Pressed about a baggie of cocaine found on White House premises, the White House on Thursday invoked a federal law that just weeks ago it said it has no plans to follow.
Asked whether he could rule out the possibility that the drugs belong to Hunter Biden, White House spokesman Andrew Bates told reporters he couldn't comment "because we have to be careful about the Hatch Act," which prohibits federal officials from using their positions to engage in certain political activities that could influence elections.
The Biden administration, however, has repeatedly disregarded the law. Just weeks before Bates's comments, for example, the Office of Special Counsel determined that White House press secretary Karine Jean-Pierre broke the law by repeatedly slamming "MAGA Republicans" from the White House podium. The White House nonetheless said it had no plans to change its behavior and has continued using the term.
Bates’s Hatch Act excuse baffled ethics experts, who said it wouldn’t apply to questions about the discovery of cocaine in the White House over the weekend. The Hatch Act "has nothing to do with the question of the discovery in the White House," former White House ethics counsel Richard Painter told the Washington Free Beacon. "It’s completely irrelevant."
In response to a Free Beacon inquiry, the White House suggested that Bates cited the Hatch Act because the reporter who asked the cocaine question at one point mentioned former president Donald Trump. The question itself did not mention Trump—the reporter asked Bates if he was "willing to say" the drugs "don't belong" to the president or Hunter Biden.

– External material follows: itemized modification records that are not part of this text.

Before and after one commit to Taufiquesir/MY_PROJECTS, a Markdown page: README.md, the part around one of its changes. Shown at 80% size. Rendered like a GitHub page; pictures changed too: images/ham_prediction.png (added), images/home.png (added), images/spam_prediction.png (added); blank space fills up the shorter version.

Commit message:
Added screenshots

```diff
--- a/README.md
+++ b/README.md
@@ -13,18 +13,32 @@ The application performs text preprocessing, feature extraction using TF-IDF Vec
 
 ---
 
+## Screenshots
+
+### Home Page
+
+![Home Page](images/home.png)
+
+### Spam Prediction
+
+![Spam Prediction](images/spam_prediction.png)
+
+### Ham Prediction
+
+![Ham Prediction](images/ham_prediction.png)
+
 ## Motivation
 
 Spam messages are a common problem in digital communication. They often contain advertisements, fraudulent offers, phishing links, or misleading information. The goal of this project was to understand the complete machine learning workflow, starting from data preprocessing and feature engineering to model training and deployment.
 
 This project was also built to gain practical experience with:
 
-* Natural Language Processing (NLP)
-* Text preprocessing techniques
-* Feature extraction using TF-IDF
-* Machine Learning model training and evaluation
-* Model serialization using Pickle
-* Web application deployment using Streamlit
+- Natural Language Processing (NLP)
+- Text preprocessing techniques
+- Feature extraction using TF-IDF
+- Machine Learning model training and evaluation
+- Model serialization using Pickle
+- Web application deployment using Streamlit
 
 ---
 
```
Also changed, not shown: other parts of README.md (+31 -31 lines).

Jean-Pierre is far from the only prominent Biden administration official to flout the Hatch Act since the president took office in January 2021. Jean-Pierre's predecessor, former Biden spokeswoman and current MSNBC anchor Jen Psaki, also broke the law when she endorsed Virginia gubernatorial candidate Terry McAuliffe, a Democrat, during a press briefing. Health and Human Services secretary Xavier Becerra similarly violated the Hatch Act in April when he endorsed Sen. Alex Padilla (D., Calif.) during a Congressional Hispanic Caucus gala. Becerra praised Padilla as "my brother, my friend and senator, and someone I will be voting for in a little bit more than a month," prompting an aide to exclaim, "No, no, you can't say that."
Jean-Pierre's continued use of the term "MAGA," meanwhile, came after the Office of Special Counsel warned the press secretary that doing so would be seen as "a knowing and willful violation of the law" that could result in "disciplinary action." Both Jean-Pierre and Bates went on to use the term in statements and memos. Jean-Pierre also defended the phrase, saying she merely used it "in the context of talking about [Republican] policies and talking about their values."

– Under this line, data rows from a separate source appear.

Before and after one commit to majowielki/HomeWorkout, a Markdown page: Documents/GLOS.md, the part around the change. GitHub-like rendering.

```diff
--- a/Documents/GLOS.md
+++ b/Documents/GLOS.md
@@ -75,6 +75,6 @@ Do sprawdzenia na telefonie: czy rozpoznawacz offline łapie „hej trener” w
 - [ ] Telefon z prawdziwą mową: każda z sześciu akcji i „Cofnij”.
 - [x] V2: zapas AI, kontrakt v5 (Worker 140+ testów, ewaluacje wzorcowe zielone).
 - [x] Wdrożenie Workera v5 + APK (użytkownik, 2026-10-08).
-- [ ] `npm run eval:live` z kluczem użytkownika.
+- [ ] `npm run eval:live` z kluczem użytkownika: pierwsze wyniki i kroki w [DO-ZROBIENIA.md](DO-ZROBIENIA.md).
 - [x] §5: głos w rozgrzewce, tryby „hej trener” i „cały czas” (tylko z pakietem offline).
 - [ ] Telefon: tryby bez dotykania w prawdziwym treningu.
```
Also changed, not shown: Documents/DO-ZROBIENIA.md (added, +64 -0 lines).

Former White House chief of staff Ron Klain was also found to have violated the Hatch Act last October after he retweeted a Democratic political action committee post promoting President Joe Biden and asking people to buy the group’s "Democrats Deliver" t-shirts.
"By retweeting this message, Mr. Klain used his official Twitter account to promote a partisan political group’s interests and, therefore, OSC has concluded that he violated the Hatch Act’s use of official authority prohibition," said the Office of Special Counsel in a letter to the America First Legal Foundation, which filed the complaint.

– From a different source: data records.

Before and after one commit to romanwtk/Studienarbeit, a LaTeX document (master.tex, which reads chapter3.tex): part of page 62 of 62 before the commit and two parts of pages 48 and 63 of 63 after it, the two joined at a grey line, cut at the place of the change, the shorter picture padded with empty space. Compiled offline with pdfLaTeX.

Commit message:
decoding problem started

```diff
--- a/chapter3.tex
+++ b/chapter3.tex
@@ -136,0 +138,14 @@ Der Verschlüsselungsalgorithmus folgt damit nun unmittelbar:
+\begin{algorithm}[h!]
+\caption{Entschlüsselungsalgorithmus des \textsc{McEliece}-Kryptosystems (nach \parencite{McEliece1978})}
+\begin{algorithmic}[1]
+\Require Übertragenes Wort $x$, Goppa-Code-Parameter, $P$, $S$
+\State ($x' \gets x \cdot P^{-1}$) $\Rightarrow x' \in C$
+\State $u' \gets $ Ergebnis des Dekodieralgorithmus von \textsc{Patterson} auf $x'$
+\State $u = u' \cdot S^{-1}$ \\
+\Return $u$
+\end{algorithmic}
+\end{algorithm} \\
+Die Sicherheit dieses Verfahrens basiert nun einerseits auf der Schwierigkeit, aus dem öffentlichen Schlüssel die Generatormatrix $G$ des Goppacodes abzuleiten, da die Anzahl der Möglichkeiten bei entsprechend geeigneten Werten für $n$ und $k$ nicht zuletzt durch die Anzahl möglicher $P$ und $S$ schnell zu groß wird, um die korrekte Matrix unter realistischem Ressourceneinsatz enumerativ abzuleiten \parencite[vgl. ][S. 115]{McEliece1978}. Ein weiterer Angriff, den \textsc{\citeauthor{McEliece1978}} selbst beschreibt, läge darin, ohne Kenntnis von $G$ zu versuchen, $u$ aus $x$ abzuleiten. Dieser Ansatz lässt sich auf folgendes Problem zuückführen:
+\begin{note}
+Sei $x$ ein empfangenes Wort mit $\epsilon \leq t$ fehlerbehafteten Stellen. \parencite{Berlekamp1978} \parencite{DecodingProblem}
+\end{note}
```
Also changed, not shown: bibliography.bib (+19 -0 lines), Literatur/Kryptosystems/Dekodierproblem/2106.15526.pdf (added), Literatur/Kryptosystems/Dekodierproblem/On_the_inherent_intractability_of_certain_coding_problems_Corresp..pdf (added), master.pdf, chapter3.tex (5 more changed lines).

Biden administration officials have offered shifting stories about where the cocaine was initially found. The Washington, D.C., fire department on Sunday said the substance was discovered in the "library" of the executive mansion, but a Secret Service spokesman later said it was found in the West Wing. Days later, White House officials said the cocaine was actually found near the White House's West Executive entrance.
The various locations all come with different clues as to who may have brought the cocaine into the building. While the West Wing houses the daily work offices for Biden and White House staffers, the library is located in the White House living quarters below, where access is more restricted. The White House's West Executive Entrance, meanwhile, is near where the vice president's limo parks.
Hunter Biden, who was rumored to be living at the executive mansion earlier this spring, has publicly struggled with cocaine addiction for years. The president's son was booted from the U.S. Navy in 2014 after testing positive for the drug, which he blamed on a cigarette he said he bummed outside of a bar from "two men who told him that they were from South Africa." On Friday, not long before the substance's discovery at the White House, pool reporters saw Hunter Biden depart the residence with his father to travel to Camp David.
Update 9:15 p.m.: This piece has been updated to include comment from the White House.